Blueticks excel at night time hunting with their sharp eyesight. They can track in bad weather just as good as pleasant weather. They have an unshakable tracking instinct. Though slower than other types of hounds, their determination and instinct to chase stands out. The Bluetick is fantastic at finding the game on trails thought to have “gone cold.“
Interestingly Blueticks not only bay when they tree their prey, but they bugle throughout the hunt. Hunters can learn what each of their distinctive calls means to know how to partner with his hound better when hunting. Blueticks are absolutely fearless and will even pursue bear.
When training a Bluetick, they are headstrong and a little obstinate like other hounds – so strong consistency is key. They are highly intelligent and are good at figuring things out. All hounds have a bit of a sense of humor – they can be slightly clumsy and always want to know “what’s in it for them” during training. But the Bluetick on average is less clumsy than some other hound breeds. Blueticks are deeply devoted to their owners and are quite affectionate. They tend to be wary of strangers but do well with children. They tend to not do well with smaller pets. Like all working dogs, they need to have their energy used or else they find ways of getting into trouble.
German Shorthaired Pointers are often called regal looking. They have friendly dark eyes and their coat can come in Liver, Black, Roan with white. They can grow up to 25 inches tall and weigh up to 70 pounds. They were bred with a great deal of endurance, and speed. They are extremely loyal dogs who develop a deep bond with their owners.
The breed developed in the 17th century in Germany. They are a cross between German tracking hounds, a Spanish Pointer, and an English Foxhound. They have an extraordinarily keen sense of smell. in 1925 Dr. Charles Thornton brought the breed to American and began breeding them.
The German Shorthaired Pointer makes a great family pet. They do well with other pets, children and even do well indoors – as long as they received daily exercise to burn off their high energy levels. They learn fast and are relatively easy to train. German Shorthaired Pointers have a strong prey drive and retrieve well. They also point beautifully.
An all-around versatile hunting dog, one that is said to almost “hunt straight out of the box.” They remain one of the main dog breeds in various hunting contests.

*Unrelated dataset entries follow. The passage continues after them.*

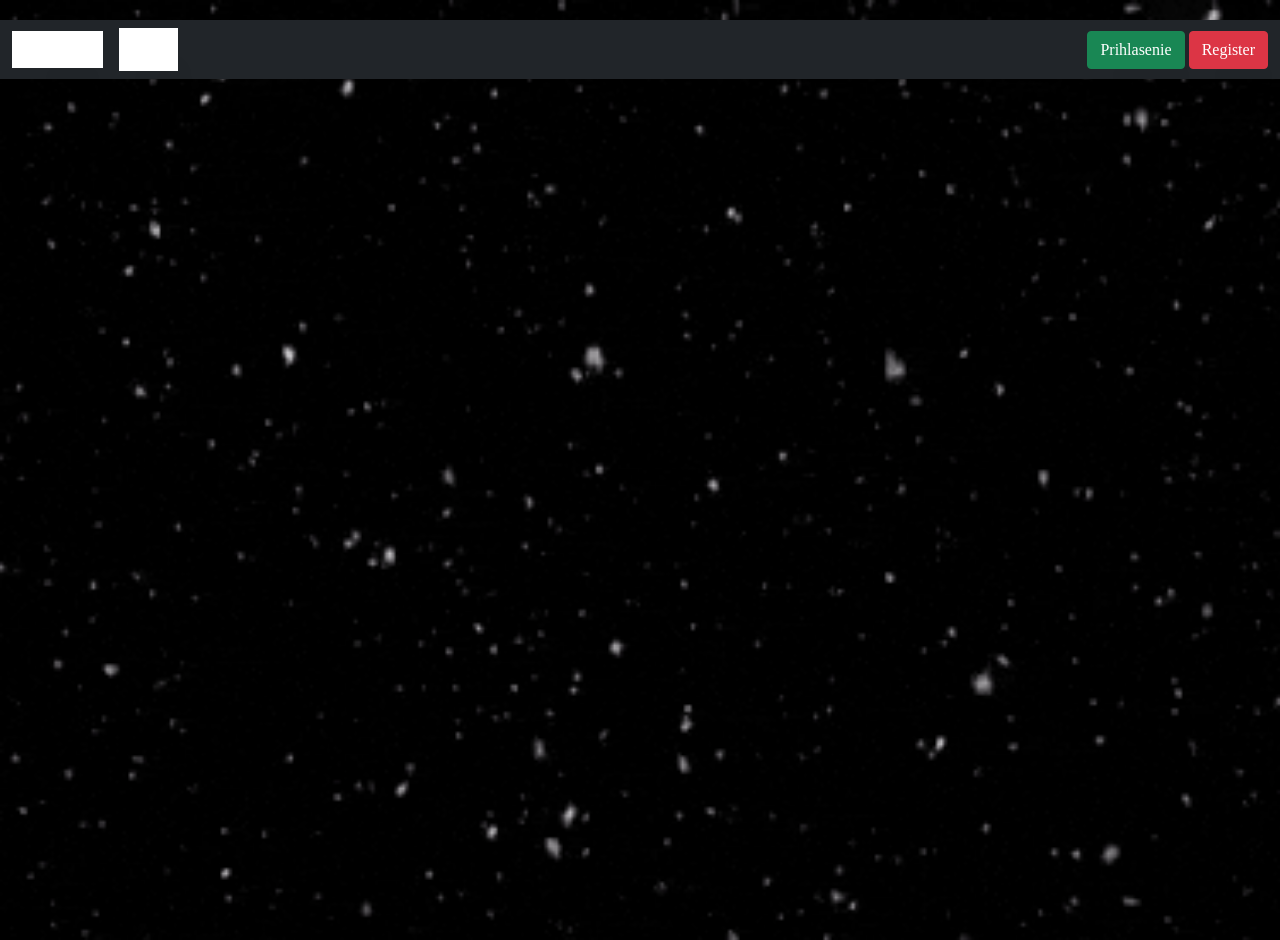
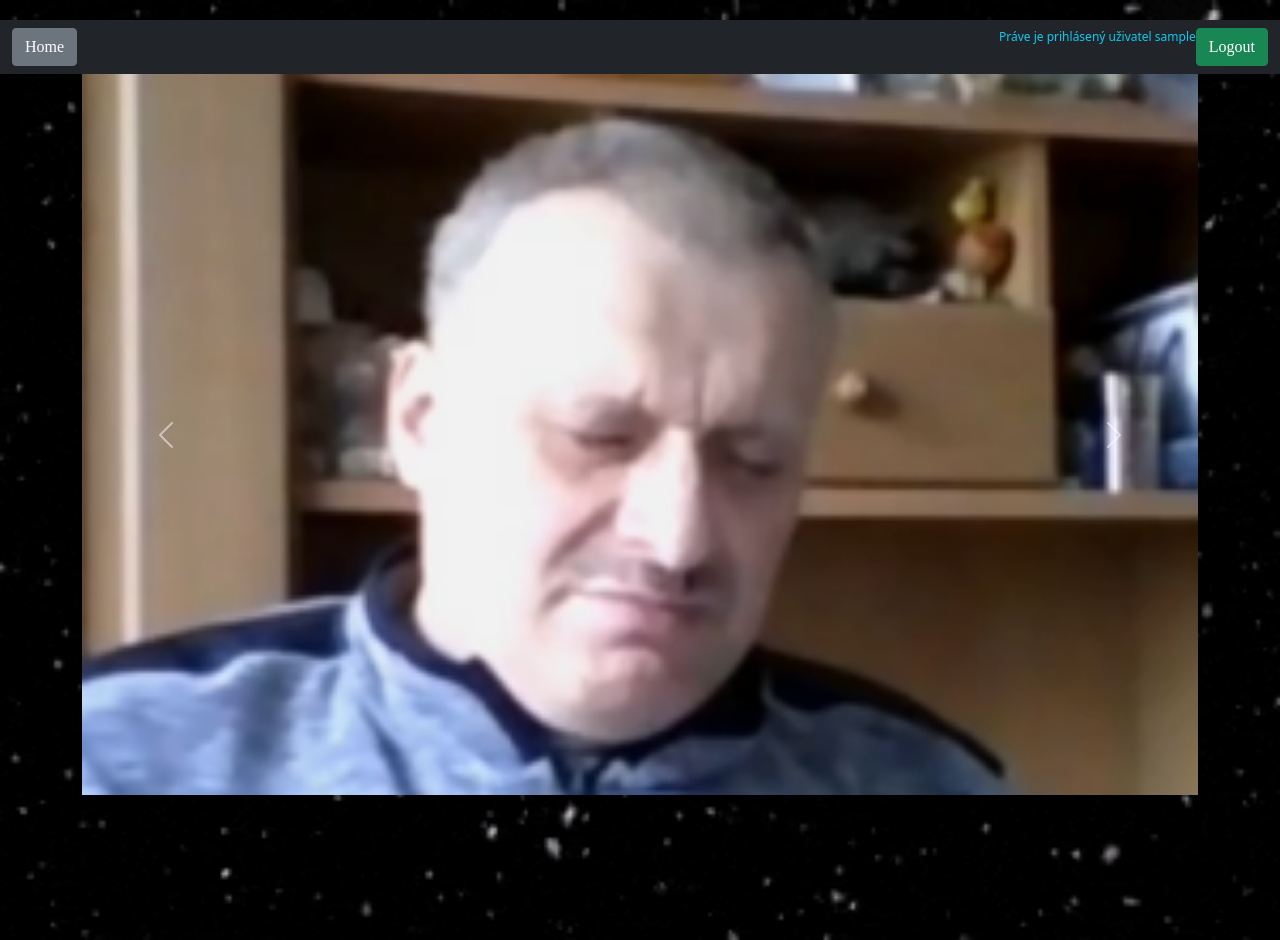
Before and after one commit to ricHARD951/ProjektDAA3CI, a PHP site: page /idex1.php in a window 1280 px wide. Run offline with PHP 8.4, Linux system fonts and the light colour scheme; the visitor is signed in with stand-in values (Sample User, id 1).

Commit message:
Logout a slider

```diff
--- a/idex1.php
+++ b/idex1.php
@@ -1,5 +1,26 @@
 <?php include('parts/header.php')?>
 <main class="container">
 
+<div id="carouselExampleControls" class="carousel slide" data-bs-ride="carousel">
+  <div class="carousel-inner">
+    <div class="carousel-item active">
+      <img src="dud1.png" class="d-block w-100" alt="...">
+    </div>
+    <div class="carousel-item">
+      <img src="amenn.png" class="d-block w-100" alt="...">
+    </div>
+    <div class="carousel-item">
+      <img src="dud2.png" class="d-block w-100" alt="...">
+    </div>
+  </div>
+  <button class="carousel-control-prev" type="button" data-bs-target="#carouselExampleControls" data-bs-slide="prev">
+    <span class="carousel-control-prev-icon" aria-hidden="true"></span>
+    <span class="visually-hidden">Previous</span>
+  </button>
+  <button class="carousel-control-next" type="button" data-bs-target="#carouselExampleControls" data-bs-slide="next">
+    <span class="carousel-control-next-icon" aria-hidden="true"></span>
+    <span class="visually-hidden">Next</span>
+  </button>
+</div>
 </main>
 <?php include('parts/footer.php')?>
--- a/parts/header.php
+++ b/parts/header.php
@@ -1,5 +1,8 @@
 <?php
 require 'php_scripts/Connection.php';
+?>
+<?php
+session_start();
 ?>
 <!DOCTYPE html>
 <html lang="en">
@@ -19,18 +22,26 @@ require 'php_scripts/Connection.php';
     <header>
         <nav class="navbar navbar-expand-lg navbar-dark bg-dark">
             <div class="container-fluid">
-                <a class="navbar-brand" href="#">Nevime</a>
                 <div class="collapse navbar-collapse" id="navbarText">
                     <ul class="navbar-nav me-auto mb-2 mb-lg-0">
                         <li class="nav-item">
-                            <a class="nav-link active" aria-current="page" href="#">Home</a>
+                        <a href="idex1.php" class="btn btn-secondary">Home</a>
                         </li>
                     </ul>
+                    <?php if (!isset($_SESSION["username"])) : ?>
                     <div>
-                        <a href="php_scripts/Login.php" class="btn btn-success">Prihlasenie</a>
+                        <a href="Login.php" class="btn btn-success">Prihlasenie</a>
                         <a href="php_scripts/Register.php" class="btn btn-danger">Register</a>
                     </div>
+                    <?php else : ?>
+                        <div class="d-flex aling-items-center">
+                            <p class = "text-info mb-0">
+                                Práve je prihlásený uživatel <?php echo $_SESSION["username"] ?>
+                            </p>
+                            <a href="./php_scripts/Logout.php" class= "btn btn-success">Logout</a>
+                    <?php endif; ?>
                 </div>
+
             </div>
         </nav>
     </header>
--- a/php_scripts/Logout.php
+++ b/php_scripts/Logout.php
@@ -2,4 +2,4 @@
 session_start();
 unset($_SESSION["username"]);
 session_destroy();
-header ("Location: /php_scripts/Login.php");
+header ("Location: /ProjektDAA3CI/Login.php");
```
Also changed, not shown: Login.php (added, +16 -0 lines), php_scripts/Login.php (deleted, +0 -26 lines), php_scripts/LoginScript.php (+5 -9 lines), Amenn.png (added), dud1.png (added), dud2.png (added).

It will hunt upland gamebirds, waterfowl, and even rabbits and other small game. The German Shorthaired Pointer is quite brave and will track wild boar, fox, and even a wounded deer.